I shrug with my free shoulder. I don’t know how to talk about time and its racing stutters. The lily took hours that felt like minutes and every minute with her is an eon, heavy with promises that scare the shit out of me. I am brave and brave and brave and it fails me. I wasn’t taught this kind of courage in the magazines, given no code breaker for her coy glances and pick-up lines. Words are at their most basic with her: how are you, sit with me, did you have a good weekend, please get home safe. In my head it’s all mess and poetic. I remember being a child with my face pressed against a bus window to watch my crush walk home from his stop, a backpack slung over his pre-adolescent shoulders. This is like that, age twenty-five and stomach curdling with new. But the fear is different this time. She is beautiful.
“It was easier this time,” I say. But I bled everywhere, red making the lily’s petals thick and runny. It hurt more but I wanted it more and my nails bit into my palms. Somehow I didn’t cry. It felt like excavating a new version of myself, body bright and colorful. In this body I am somebody I don’t know yet but will someday—with her help, if I’m lucky.
She rubs her thumb back and forth over the tender leaves and hums under her breath. It takes another eon or two for me to realize she isn’t looking at the tattoo now but at me. Her poker face is soft at the edges and that can’t just be my imagination. She is waiting for me. Not to make a move or make up my mind or anything like that. She’s waiting for me to heal.

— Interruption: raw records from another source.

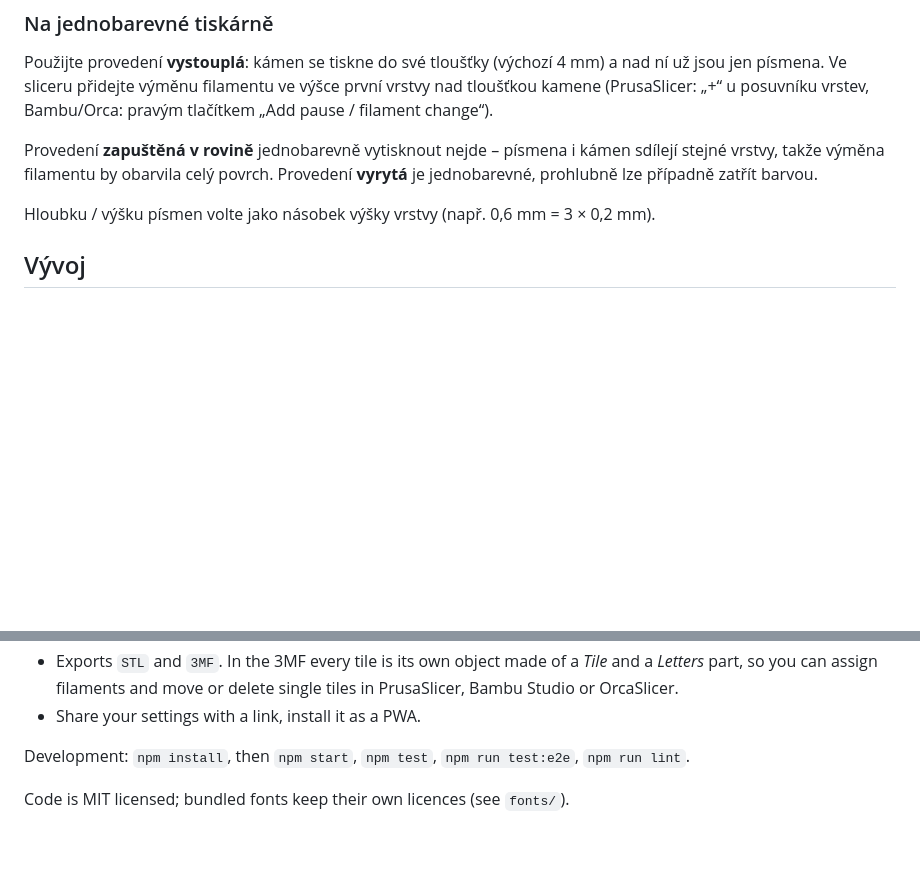
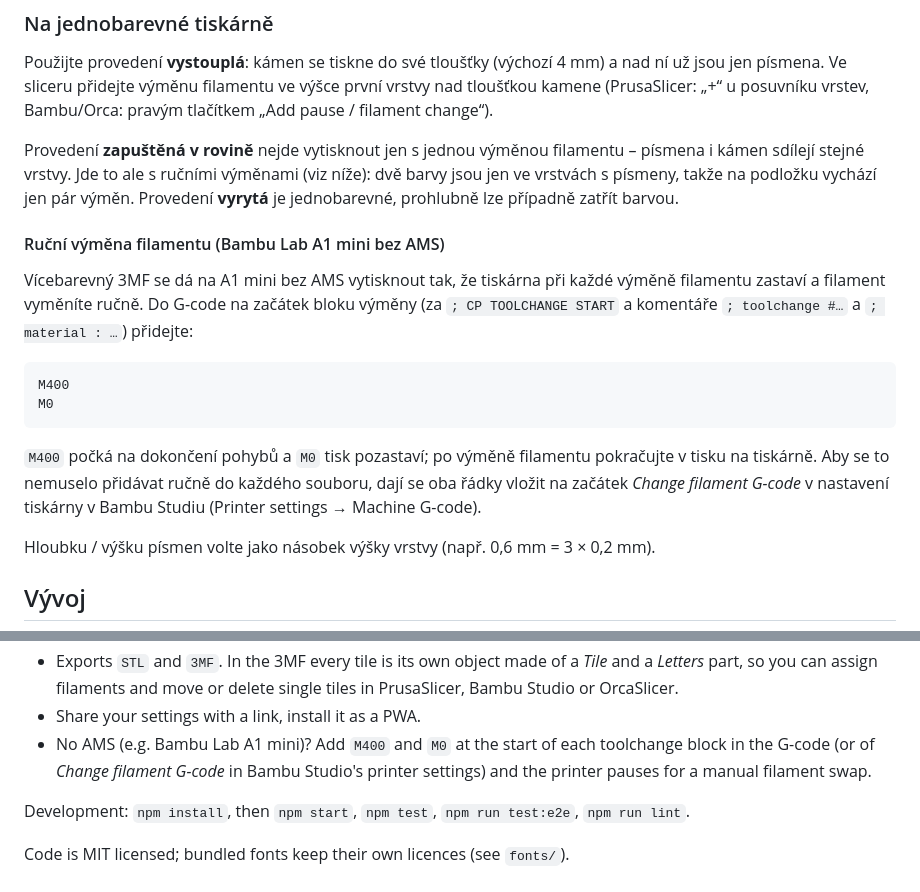
Before and after one commit to FilipChalupa/scrabble-3d-generator, a Markdown page: README.md, 2 parts joined by grey strips. Rendered like a GitHub page; blank space fills up the shorter version.

Commit message:
README: manual filament change on A1 mini without AMS
Co-Authored-By: Claude Opus 5.5 <noreply@anthropic.com>

````diff
--- a/README.md
+++ b/README.md
@@ -55,8 +55,24 @@ Použijte provedení **vystouplá**: kámen se tiskne do své tloušťky (výcho
 Ve sliceru přidejte výměnu filamentu ve výšce první vrstvy nad tloušťkou kamene
 (PrusaSlicer: „+“ u posuvníku vrstev, Bambu/Orca: pravým tlačítkem „Add pause / filament change“).
 
-Provedení **zapuštěná v rovině** jednobarevně vytisknout nejde – písmena i kámen sdílejí stejné vrstvy,
-takže výměna filamentu by obarvila celý povrch. Provedení **vyrytá** je jednobarevné, prohlubně lze případně zatřít barvou.
+Provedení **zapuštěná v rovině** nejde vytisknout jen s jednou výměnou filamentu – písmena i kámen sdílejí stejné vrstvy.
+Jde to ale s ručními výměnami (viz níže): dvě barvy jsou jen ve vrstvách s písmeny, takže na podložku vychází jen pár výměn.
+Provedení **vyrytá** je jednobarevné, prohlubně lze případně zatřít barvou.
+
+#### Ruční výměna filamentu (Bambu Lab A1 mini bez AMS)
+
+Vícebarevný 3MF se dá na A1 mini bez AMS vytisknout tak, že tiskárna při každé výměně filamentu zastaví
+a filament vyměníte ručně. Do G-code na začátek bloku výměny (za `; CP TOOLCHANGE START` a komentáře
+`; toolchange #…` a `; material : …`) přidejte:
+
+```gcode
+M400
+M0
+```
+
+`M400` počká na dokončení pohybů a `M0` tisk pozastaví; po výměně filamentu pokračujte v tisku na tiskárně.
+Aby se to nemuselo přidávat ručně do každého souboru, dají se oba řádky vložit na začátek
+_Change filament G-code_ v nastavení tiskárny v Bambu Studiu (Printer settings → Machine G-code).
 
 Hloubku / výšku písmen volte jako násobek výšky vrstvy (např. 0,6 mm = 3 × 0,2 mm).
 
@@ -111,6 +127,8 @@ A small web app that generates **Scrabble tiles as 3D models** for 3D printing
 - Exports `STL` and `3MF`. In the 3MF every tile is its own object made of a _Tile_ and a _Letters_ part,
   so you can assign filaments and move or delete single tiles in PrusaSlicer, Bambu Studio or OrcaSlicer.
 - Share your settings with a link, install it as a PWA.
+- No AMS (e.g. Bambu Lab A1 mini)? Add `M400` and `M0` at the start of each toolchange block in the G-code
+  (or of _Change filament G-code_ in Bambu Studio's printer settings) and the printer pauses for a manual filament swap.
 
 Development: `npm install`, then `npm start`, `npm test`, `npm run test:e2e`, `npm run lint`.
 
````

I wrote this short short story a few years ago in an exhale, one of those scenes that emerges fully formed and ready. Most of the fiction I write is for myself, a way to process what I’m feeling or can’t quite share in an essay. Now that I’ve been out for a while, this short story from before deserves a little place to live with you. Happy Pride month. Love, Ella